‘Upon judicial discretion and must be exercised on grounds upon which a reasonable person could have come to the conclusion arrived at. In leaving the magistrate (or judge) a discretion,
…. the law contemplates that he should take into consideration the circumstances of each case, carefully weighing the various issues in the case, the conduct of the parties and any other circumstances which may have a bearing upon the question of costs and then make such order as to costs as would be fair and just between the parties. And if he does this, and brings his unbiased judgment to bear upon the matter and does not act capriciously or upon any wrong principle, I know of no right on the part of a court of appeal to interfere with the honest exercise of his discretion.
Even the general rule, viz that costs follow the event, is subject to the overriding principle that the court has a discretion in awarding costs.’
 The general rule, namely that costs follow the event, that is, the successful party should be awarded his or her costs. The making of a punative order is however over and above the general rule.
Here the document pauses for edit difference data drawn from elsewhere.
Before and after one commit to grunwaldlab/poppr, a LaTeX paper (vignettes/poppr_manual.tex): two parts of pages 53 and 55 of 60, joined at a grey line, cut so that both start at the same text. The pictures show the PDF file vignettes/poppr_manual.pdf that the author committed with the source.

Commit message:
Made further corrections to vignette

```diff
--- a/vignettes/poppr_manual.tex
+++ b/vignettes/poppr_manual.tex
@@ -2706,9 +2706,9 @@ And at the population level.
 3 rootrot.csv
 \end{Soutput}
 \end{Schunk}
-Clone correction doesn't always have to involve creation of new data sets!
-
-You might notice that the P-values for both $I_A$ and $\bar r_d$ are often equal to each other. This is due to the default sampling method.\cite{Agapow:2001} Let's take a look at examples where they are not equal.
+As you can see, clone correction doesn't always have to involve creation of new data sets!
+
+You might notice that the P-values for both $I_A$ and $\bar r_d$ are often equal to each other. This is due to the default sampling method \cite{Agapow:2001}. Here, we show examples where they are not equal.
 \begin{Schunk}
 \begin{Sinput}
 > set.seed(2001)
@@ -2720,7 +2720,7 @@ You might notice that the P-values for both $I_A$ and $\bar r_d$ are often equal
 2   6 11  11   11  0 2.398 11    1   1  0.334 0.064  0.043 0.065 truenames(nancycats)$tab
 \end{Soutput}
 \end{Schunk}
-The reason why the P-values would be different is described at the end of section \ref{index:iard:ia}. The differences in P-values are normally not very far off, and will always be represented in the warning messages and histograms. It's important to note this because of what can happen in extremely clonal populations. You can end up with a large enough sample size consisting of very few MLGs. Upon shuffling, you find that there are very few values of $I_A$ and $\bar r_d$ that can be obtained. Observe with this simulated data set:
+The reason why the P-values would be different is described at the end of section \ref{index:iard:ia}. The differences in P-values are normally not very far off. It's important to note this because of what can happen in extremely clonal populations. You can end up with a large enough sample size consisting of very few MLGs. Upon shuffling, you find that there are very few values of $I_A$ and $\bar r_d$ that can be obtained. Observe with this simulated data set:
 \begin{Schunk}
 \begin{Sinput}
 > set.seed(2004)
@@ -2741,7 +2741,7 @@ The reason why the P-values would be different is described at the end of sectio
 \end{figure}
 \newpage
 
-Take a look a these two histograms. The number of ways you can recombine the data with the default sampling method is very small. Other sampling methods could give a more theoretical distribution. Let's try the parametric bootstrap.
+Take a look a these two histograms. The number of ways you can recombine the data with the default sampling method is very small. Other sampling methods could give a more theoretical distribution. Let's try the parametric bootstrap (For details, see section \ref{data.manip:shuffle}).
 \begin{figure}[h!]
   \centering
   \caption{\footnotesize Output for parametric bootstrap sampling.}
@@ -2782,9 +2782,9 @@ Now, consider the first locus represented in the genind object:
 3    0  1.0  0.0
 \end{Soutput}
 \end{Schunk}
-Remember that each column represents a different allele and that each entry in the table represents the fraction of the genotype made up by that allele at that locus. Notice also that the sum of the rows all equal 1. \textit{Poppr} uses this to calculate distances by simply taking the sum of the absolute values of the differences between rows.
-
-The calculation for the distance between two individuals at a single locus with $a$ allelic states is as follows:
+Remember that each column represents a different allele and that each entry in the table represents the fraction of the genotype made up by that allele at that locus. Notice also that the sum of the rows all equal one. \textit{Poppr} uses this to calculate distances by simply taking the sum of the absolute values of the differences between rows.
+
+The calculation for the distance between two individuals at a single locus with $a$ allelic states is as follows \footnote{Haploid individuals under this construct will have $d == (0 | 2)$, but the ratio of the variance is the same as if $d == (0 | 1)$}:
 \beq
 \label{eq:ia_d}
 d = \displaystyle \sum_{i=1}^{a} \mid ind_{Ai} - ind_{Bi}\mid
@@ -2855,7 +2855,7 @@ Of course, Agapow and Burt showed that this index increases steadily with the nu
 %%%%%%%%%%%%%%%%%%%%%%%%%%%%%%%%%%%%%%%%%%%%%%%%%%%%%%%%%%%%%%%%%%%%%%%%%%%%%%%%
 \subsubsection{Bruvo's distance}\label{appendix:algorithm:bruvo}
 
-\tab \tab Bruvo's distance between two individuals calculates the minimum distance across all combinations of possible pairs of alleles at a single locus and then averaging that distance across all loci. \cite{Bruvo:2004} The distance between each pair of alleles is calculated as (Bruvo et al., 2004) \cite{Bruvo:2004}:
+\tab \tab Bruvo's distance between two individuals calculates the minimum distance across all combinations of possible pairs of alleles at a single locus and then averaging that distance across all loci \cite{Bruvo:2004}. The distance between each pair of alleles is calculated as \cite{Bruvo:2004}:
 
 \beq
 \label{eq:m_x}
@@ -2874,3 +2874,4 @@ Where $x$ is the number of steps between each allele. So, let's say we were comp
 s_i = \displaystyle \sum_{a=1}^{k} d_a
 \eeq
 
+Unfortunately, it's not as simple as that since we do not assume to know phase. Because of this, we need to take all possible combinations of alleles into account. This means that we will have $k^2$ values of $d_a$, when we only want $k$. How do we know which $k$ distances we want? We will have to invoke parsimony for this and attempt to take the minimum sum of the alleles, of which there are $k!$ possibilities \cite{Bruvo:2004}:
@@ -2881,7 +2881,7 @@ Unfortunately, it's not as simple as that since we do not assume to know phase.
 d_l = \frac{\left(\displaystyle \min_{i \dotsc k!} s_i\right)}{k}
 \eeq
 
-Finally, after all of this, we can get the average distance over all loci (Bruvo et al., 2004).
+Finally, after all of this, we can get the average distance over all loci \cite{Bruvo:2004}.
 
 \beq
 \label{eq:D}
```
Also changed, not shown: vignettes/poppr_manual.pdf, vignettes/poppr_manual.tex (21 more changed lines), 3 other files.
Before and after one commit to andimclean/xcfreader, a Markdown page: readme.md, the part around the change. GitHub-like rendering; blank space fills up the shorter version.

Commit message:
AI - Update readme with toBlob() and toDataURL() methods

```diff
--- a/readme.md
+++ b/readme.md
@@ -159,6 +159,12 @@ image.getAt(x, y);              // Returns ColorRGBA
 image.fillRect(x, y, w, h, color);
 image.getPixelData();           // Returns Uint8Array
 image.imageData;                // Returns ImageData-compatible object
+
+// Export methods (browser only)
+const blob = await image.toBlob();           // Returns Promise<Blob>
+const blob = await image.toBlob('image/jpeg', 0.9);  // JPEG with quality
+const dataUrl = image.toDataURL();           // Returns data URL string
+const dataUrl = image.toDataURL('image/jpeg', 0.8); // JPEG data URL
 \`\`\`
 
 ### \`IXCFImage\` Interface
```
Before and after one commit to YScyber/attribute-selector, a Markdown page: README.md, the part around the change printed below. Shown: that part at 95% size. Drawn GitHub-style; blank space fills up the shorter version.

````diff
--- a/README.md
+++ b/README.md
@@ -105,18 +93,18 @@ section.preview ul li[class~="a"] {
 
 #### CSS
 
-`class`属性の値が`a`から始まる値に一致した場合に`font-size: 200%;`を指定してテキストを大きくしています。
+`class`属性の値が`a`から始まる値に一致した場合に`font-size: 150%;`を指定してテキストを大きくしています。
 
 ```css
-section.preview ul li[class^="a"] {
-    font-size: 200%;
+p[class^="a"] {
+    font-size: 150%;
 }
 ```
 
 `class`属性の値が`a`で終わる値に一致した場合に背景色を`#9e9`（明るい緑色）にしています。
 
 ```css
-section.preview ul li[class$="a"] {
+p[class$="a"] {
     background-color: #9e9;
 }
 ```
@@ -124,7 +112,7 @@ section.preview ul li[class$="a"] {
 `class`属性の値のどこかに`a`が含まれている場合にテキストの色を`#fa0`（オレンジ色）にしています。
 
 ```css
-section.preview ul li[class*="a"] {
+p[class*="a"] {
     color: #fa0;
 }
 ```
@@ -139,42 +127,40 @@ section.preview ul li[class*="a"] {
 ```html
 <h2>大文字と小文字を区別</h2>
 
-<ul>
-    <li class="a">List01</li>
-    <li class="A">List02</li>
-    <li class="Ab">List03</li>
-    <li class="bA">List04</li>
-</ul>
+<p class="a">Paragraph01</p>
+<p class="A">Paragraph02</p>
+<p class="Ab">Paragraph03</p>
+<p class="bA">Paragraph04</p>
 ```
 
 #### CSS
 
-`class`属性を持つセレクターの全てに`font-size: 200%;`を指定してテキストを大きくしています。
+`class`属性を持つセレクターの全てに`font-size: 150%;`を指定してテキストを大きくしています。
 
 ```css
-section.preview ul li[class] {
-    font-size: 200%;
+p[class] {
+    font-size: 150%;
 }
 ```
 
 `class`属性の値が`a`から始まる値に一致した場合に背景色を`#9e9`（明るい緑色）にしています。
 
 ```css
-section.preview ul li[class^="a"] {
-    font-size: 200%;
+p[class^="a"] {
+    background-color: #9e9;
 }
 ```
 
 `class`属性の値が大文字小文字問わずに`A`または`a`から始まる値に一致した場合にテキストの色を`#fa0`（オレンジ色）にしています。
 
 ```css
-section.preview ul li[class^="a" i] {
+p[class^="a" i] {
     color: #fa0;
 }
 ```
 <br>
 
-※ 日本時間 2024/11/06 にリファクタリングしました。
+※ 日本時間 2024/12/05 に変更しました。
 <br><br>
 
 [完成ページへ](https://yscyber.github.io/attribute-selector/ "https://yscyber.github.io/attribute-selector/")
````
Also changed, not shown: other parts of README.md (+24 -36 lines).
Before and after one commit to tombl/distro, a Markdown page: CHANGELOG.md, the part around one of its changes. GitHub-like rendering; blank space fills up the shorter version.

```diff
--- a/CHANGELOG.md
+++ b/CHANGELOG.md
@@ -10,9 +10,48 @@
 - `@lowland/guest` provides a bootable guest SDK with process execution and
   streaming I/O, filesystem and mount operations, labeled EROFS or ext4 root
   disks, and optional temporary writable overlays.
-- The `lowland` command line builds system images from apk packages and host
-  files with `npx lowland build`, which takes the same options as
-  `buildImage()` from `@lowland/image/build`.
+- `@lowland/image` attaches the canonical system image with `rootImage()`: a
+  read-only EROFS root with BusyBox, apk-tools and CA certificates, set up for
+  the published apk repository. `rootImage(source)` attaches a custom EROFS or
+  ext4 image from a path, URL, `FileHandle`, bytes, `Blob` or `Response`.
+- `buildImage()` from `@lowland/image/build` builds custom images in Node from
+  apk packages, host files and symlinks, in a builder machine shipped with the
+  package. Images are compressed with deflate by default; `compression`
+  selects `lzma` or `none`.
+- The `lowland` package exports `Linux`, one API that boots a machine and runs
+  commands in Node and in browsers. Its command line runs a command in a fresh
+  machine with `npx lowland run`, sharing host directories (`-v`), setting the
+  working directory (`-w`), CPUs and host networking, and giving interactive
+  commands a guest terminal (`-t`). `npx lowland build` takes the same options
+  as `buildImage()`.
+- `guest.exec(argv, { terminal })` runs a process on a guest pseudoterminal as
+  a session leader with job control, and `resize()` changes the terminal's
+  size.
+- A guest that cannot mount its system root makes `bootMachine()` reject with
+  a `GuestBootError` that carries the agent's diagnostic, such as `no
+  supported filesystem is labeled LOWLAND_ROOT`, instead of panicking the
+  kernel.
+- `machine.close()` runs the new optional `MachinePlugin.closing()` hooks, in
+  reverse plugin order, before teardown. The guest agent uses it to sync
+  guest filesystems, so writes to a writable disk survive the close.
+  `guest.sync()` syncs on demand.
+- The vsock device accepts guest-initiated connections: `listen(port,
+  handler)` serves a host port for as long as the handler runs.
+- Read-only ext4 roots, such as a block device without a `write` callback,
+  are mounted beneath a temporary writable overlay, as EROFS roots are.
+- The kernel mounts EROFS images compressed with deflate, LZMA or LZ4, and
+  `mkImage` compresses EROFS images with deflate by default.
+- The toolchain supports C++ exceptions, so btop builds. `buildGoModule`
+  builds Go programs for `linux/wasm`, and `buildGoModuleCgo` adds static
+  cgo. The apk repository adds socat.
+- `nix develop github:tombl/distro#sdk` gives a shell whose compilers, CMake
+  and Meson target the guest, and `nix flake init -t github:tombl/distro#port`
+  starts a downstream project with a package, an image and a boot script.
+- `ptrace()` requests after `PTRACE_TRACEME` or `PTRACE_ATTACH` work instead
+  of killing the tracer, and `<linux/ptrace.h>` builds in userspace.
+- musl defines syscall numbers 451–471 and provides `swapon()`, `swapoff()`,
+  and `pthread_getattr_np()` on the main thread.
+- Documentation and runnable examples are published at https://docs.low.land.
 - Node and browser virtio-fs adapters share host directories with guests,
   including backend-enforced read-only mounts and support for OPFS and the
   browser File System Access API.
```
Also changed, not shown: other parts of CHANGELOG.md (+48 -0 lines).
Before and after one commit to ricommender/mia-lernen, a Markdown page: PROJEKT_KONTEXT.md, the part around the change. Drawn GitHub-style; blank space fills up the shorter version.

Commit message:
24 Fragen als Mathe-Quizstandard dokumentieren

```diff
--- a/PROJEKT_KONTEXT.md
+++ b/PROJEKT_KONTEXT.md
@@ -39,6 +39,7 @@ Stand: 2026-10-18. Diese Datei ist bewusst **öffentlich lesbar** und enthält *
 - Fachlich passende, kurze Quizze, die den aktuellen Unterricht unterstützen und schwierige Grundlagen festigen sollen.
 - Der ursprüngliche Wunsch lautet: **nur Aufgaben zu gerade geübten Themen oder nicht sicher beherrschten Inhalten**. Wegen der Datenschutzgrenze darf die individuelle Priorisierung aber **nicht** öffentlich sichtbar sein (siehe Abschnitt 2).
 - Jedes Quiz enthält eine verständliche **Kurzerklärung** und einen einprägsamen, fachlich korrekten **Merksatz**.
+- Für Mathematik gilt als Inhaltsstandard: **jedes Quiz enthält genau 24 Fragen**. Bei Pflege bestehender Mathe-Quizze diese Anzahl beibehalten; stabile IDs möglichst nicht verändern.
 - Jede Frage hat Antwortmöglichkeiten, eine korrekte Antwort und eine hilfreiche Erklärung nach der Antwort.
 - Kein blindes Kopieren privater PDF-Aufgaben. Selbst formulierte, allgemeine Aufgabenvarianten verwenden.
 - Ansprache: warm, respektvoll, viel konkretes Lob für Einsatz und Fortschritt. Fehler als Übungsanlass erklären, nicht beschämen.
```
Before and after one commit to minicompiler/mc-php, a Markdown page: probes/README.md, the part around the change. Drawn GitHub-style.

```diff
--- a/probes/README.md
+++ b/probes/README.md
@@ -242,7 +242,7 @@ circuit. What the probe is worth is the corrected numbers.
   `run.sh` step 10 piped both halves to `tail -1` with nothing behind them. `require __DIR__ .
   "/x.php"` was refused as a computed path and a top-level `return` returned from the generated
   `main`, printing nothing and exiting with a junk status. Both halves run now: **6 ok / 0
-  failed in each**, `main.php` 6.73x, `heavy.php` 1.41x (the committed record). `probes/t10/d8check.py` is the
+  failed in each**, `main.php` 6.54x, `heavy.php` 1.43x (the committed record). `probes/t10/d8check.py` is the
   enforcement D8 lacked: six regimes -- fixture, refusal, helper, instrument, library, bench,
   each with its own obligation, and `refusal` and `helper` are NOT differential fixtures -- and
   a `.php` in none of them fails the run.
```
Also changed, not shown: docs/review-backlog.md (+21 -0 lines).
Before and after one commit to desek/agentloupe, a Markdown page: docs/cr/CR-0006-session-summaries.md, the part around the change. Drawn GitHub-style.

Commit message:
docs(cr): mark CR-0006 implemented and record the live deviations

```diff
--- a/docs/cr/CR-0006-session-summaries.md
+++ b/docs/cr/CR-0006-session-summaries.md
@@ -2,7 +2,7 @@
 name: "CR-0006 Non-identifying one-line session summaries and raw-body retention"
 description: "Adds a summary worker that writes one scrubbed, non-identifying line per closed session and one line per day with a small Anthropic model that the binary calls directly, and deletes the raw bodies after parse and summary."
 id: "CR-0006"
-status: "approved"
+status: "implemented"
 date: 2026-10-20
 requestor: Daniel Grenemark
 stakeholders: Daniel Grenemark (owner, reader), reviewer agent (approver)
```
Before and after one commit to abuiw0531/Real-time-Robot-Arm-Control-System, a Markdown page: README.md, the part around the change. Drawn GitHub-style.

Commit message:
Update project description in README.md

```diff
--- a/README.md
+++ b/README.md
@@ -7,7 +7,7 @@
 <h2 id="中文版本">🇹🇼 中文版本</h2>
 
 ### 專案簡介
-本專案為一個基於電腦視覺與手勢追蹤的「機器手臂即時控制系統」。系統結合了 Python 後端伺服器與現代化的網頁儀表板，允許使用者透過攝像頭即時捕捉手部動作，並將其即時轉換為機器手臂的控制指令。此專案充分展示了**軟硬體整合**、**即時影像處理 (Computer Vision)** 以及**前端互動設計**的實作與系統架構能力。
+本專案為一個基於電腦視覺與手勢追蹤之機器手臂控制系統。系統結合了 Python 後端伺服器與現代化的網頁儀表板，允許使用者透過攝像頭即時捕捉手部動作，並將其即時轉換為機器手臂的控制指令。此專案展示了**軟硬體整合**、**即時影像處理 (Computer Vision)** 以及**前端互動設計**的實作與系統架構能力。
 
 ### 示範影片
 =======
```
In the current matter, the application was not opposed and the court therefore will grant a normal cost order.
 The court therefore makes the following order:
- That the Applicant's non-compliance with the forms and service provided for in the Rules of the High Court of Namibia is condoned and leave is granted to the Applicant to bring this application on an urgent basis as envisaged by Rule 73(1) read with rule 73(3);
- The Applicant is authorised and allowed on 24 August 2020 to collect Azeya Catalea Beukes (a girl born 4 June 2016) ("Azeya") from the Respondent's address at Erf 6213, Anamona Street, Khomasdal, Windhoek for a period of 2 weeks and thereafter each alternative 2 weeks until a social welfare report is obtained and the matter currently pending in the Family Court of the Windhoek Magistrate’s court (filed on 22 June 2020) is finalized or a different order is made by the said court.
- That the respondent refrains from in any manner preventing the Applicant the aforesaid access as well as future access to Azeya;
- That Azeya be allowed to stay in the house with the Applicant at No 1591, Spect Street, Hochland Park, Windhoek;
- Cost of suit.